Musically, I was really quite impressed. I thought Luisi’s take on the score was original, valid and enjoyable. His tempi were generally quite quick and there was a taut, sinewy quality to the strings that really brought out the shape of the music. No romantic wallowing here! I really liked the Gibichungs; Wendy Bryn Harmer as Gutrune, Iain Paterson’s Gunther and, especially, Hans-Peter König’s Hagen. All were well sung and characterful. Jay Hunter Morris as Siegfried and Deb Voigt as Brünnhilde were really exciting in the Act 1 love duet and Deb nailed the Immolation scene, almost managing to overcome the staging. So much for the music, what about the production?
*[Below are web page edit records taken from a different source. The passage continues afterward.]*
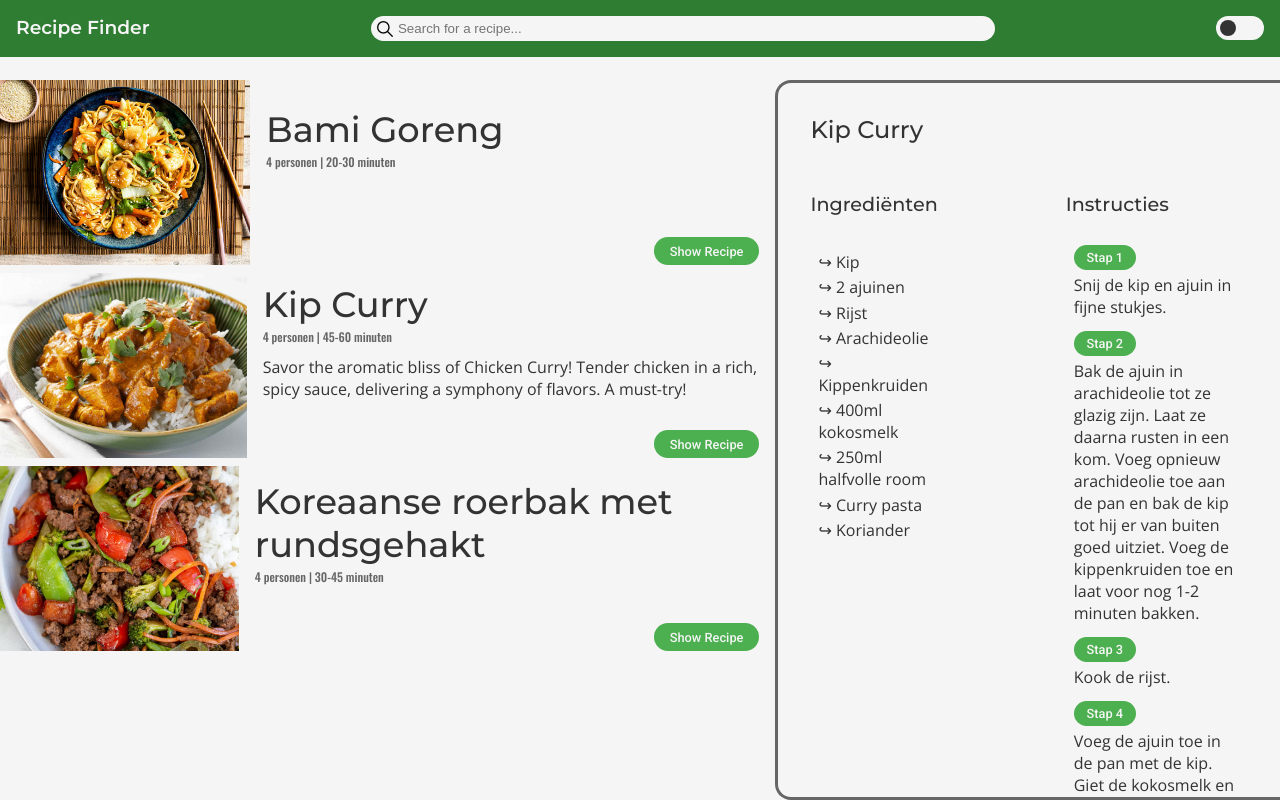
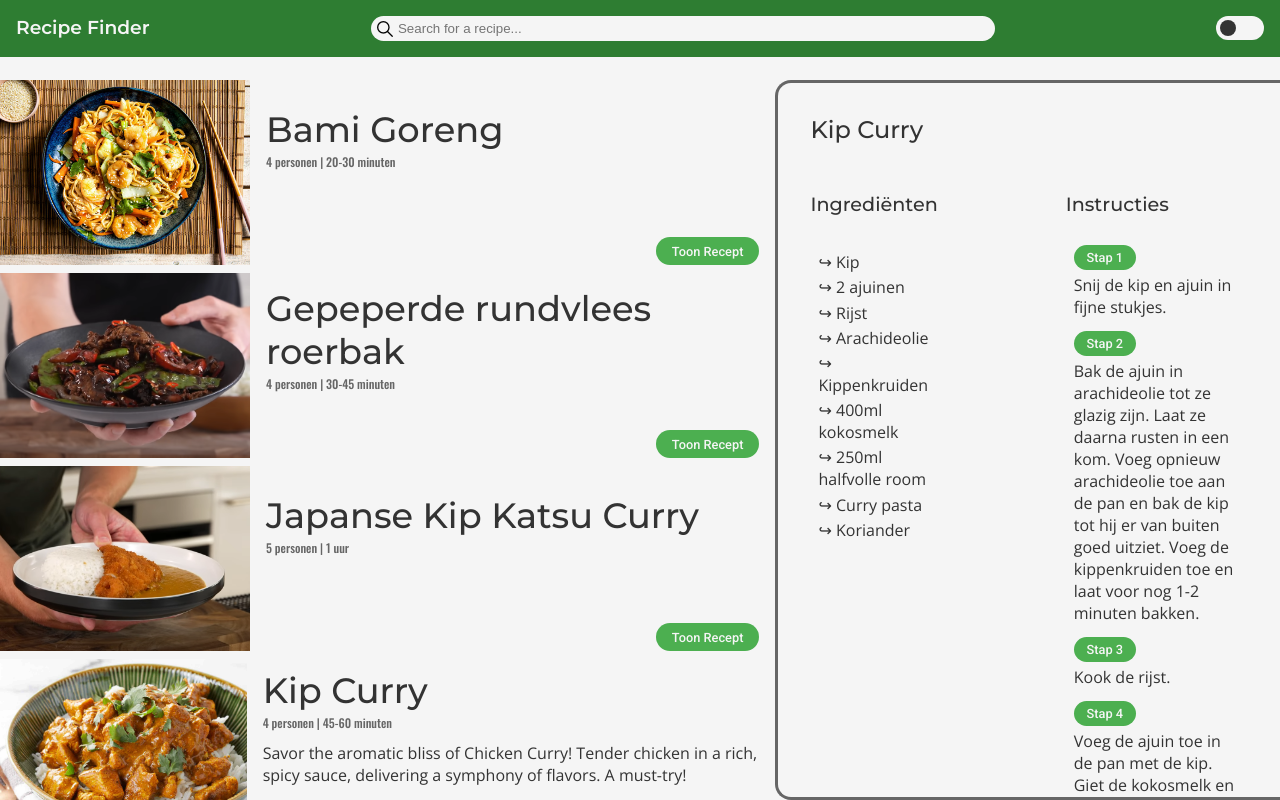
Before and after one commit to TomeIDK/Recipe-Finder, a website: page index.html in a window 1280 px wide. Drawn offline with nearby package versions, Linux system fonts and the light colour scheme.

Commit message:
New recipes, Readme, Todo
- Added new recipes (no desc's)
- Setting up README
- Added TODO tasks which are going to be converted into GitHub issues

```diff
--- a/data/recipes.json
+++ b/data/recipes.json
@@ -26,7 +26,7 @@
       ]
     },
     {
-      "img": "/images/koreanbeefstirfry.jpg",
+      "img": "/images/koreanbeefstirfry.png",
       "title": "Koreaanse roerbak met rundsgehakt",
       "summary": "",
       "time": "4 personen | 30-45 minuten",
@@ -40,18 +40,19 @@
       "time": "4 personen | 20-30 minuten",
       "ingredients": [
         "2 kippenborsten",
-        "500g spaghetti",
+        "500g capellini",
         "3 stengels prei",
-        "100ml soja saus",
-        "1 el oestersaus",
+        "150ml soja saus",
+        "3/4 el oestersaus",
         "1 el rijstwijnazijn",
         "2 el sesamolie",
+        "1 el mirin",
         "2 teentjes look",
         "15g gember"
       ],
       "instructions": [
         "Snij de kip en prei in fijne stukjes.",
-        "Pers de look en rasp de gember en doe deze in een kom. Voeg vervolgens de soja saus, oestersaus, rijstwijnazijn, sesamolie toe en mix met een garde.",
+        "Pers de look en rasp de gember en doe deze in een kom. Voeg vervolgens de soja saus, oestersaus, rijstwijnazijn, sesamolie, en mirin toe en mix met een garde.",
         "Wok de prei totdat ze zacht is om de zoete smaak te laten vrijkomen. Laat het daarna rusten in een kom.",
         "Zet een kom water aan de kook en voeg de pasta toe wanneer het kookt.",
         "Neem 1-2 el van de saus en meng ze door de kip met de hand zodat de saus goed in de kip trekt.",
@@ -60,6 +61,66 @@
         "Giet de pasta af wanneer deze klaar is en leg het in de wokpan. Giet 3/4de van de saus uit over de pasta en meng zodat de pasta de saus absorbeerd.",
         "Voeg de kip en de prei toe aan de kom en meng eventjes. Giet vervolgens de rest van de saus in de kom en meng nog 2 mins voordat je het serveert."
       ]
+    },
+    {
+      "img": "/images/pepperbeefstirfry.png",
+      "title": "Gepeperde rundvlees roerbak",
+      "summary": "",
+      "time": "4 personen | 30-45 minuten",
+      "ingredients": [
+        "2 kippenborsten"
+      ],
+      "instructions": [
+        "Snij de kip en prei in fijne stukjes."
+      ]
+    },
+    {
+      "img": "/images/japanesechickenkatsucurry.png",
+      "title": "Japanse Kip Katsu Curry",
+      "summary": "",
+      "time": "5 personen | 1 uur",
+      "ingredients": [
+        "2 kippenborsten"
+      ],
+      "instructions": [
+        "Snij de kip en prei in fijne stukjes."
+      ]
+    },
+    {
+      "img": "/images/pastawithchipolataandcarrots.webp",
+      "title": "Pasta met chipolata's en worteltjes",
+      "summary": "",
+      "time": "4 personen | 30 minuten",
+      "ingredients": [
+        "2 kippenborsten"
+      ],
+      "instructions": [
+        "Snij de kip en prei in fijne stukjes."
+      ]
+    },
+    {
+      "img": "/images/sweet&sourchicken.png",
+      "title": "Zoetzure kip",
+      "summary": "",
+      "time": "? personen | ? minuten",
+      "ingredients": [
+        "2 kippenborsten"
+      ],
+      "instructions": [
+        "Snij de kip en prei in fijne stukjes."
+      ]
+    },
+    {
+      "img": "/images/chickenwraps.png",
+      "title": "Kip en pepermayonnaise wraps",
+      "summary": "",
+      "time": "? personen | ? minuten",
+      "ingredients": [
+        "2 kippenborsten"
+      ],
+      "instructions": [
+        "Snij de kip en prei in fijne stukjes."
+      ]
     }
   ]
 }
--- a/index.html
+++ b/index.html
@@ -44,7 +44,7 @@
                 </p>
               </div>
               <button id="btn-toggle-1" class="card__toggle">
-                Show Recipe
+                Toon Recept
               </button>
             </div>
           </div>
--- a/js/index.js
+++ b/js/index.js
@@ -1,11 +1,6 @@
-//TODO:
-//1: Modal functionality
-
 const cards = document.getElementById("cards");
 const cardToggle = document.getElementsByClassName("card__toggle");
 const cardRecipe = document.getElementById("recipe");
-const modal = document.getElementById("modal");
-const close = document.getElementsByClassName("close")[0];
 let recipeList = getRecipes();
 
 //Generate and append cards from json file
```
Also changed, not shown: TODO.txt (+9 -0 lines), README.md, images/chickenwraps.png (added), images/japanesechickenkatsucurry.png (added), images/koreanbeefstirfry.jpg (deleted), images/koreanbeefstirfry.png (added), images/pastawithchipolataandcarrots.webp (added), images/pepperbeefstirfry.png (added), images/sweet&sourchicken.png (added).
I went in not expecting much from the production given the caning it had been getting from just about everybody I knew who had seen it. I wasn’t too surprised then when the video director for the broadcast, Gary Halvorson, showed us as little of it as humanly possible. The use of super close-ups was extreme even by MetHD standards and there were some really weird camera angles. Sometimes we were shown a close up from below and to the side of five or six “planks” from the machine. He must have been absolutely desperate. I can see why. There did seem to be an endless procession of scenes where either flowing water or tree like objects were projected onto a basically plain back drop. The one place where I thought the machine worked was in the scenes in the Gibichung Hall where it seemed to reconfigure quite nicely. On the other hand there were a couple of real horrors. Siegfried’s Rhine Journey included a cheesy hollow horse on an all too literal raft floating lamely on an all too literal Rhine. It got worse when the horse reappeared in the crucial Immolation scene. What should be one of the most breathtaking moments in all of opera was reduced to sheer bathos. Deb Voigt was singing her heart out on this horse thing that looked more like it should have been sitting outside a supermarket and which might have been a bit more animated if she had remembered to put a quarter in it. It trundled off into a funeral pyre that looked more like an ad for fake electric log fires before all was obscured by the Machine, covered with the by now all too familiar flame projections. A few cheap looking statues above the Machine crumbled unconvincingly before we reverted to another flat Machine screen things with wavy bits on for the last few bars. There certainly wasn’t a bang and I, for one, was whimpering.
I think I’ve learned one thing from Lepage’s production. Even if it had succeeded on its own terms, and I don’t think it did, the production would have been weak. I don’t think it’s possible, in 2012, to do an essentially naturalistic ring with no Konzept. But that’s material for another post.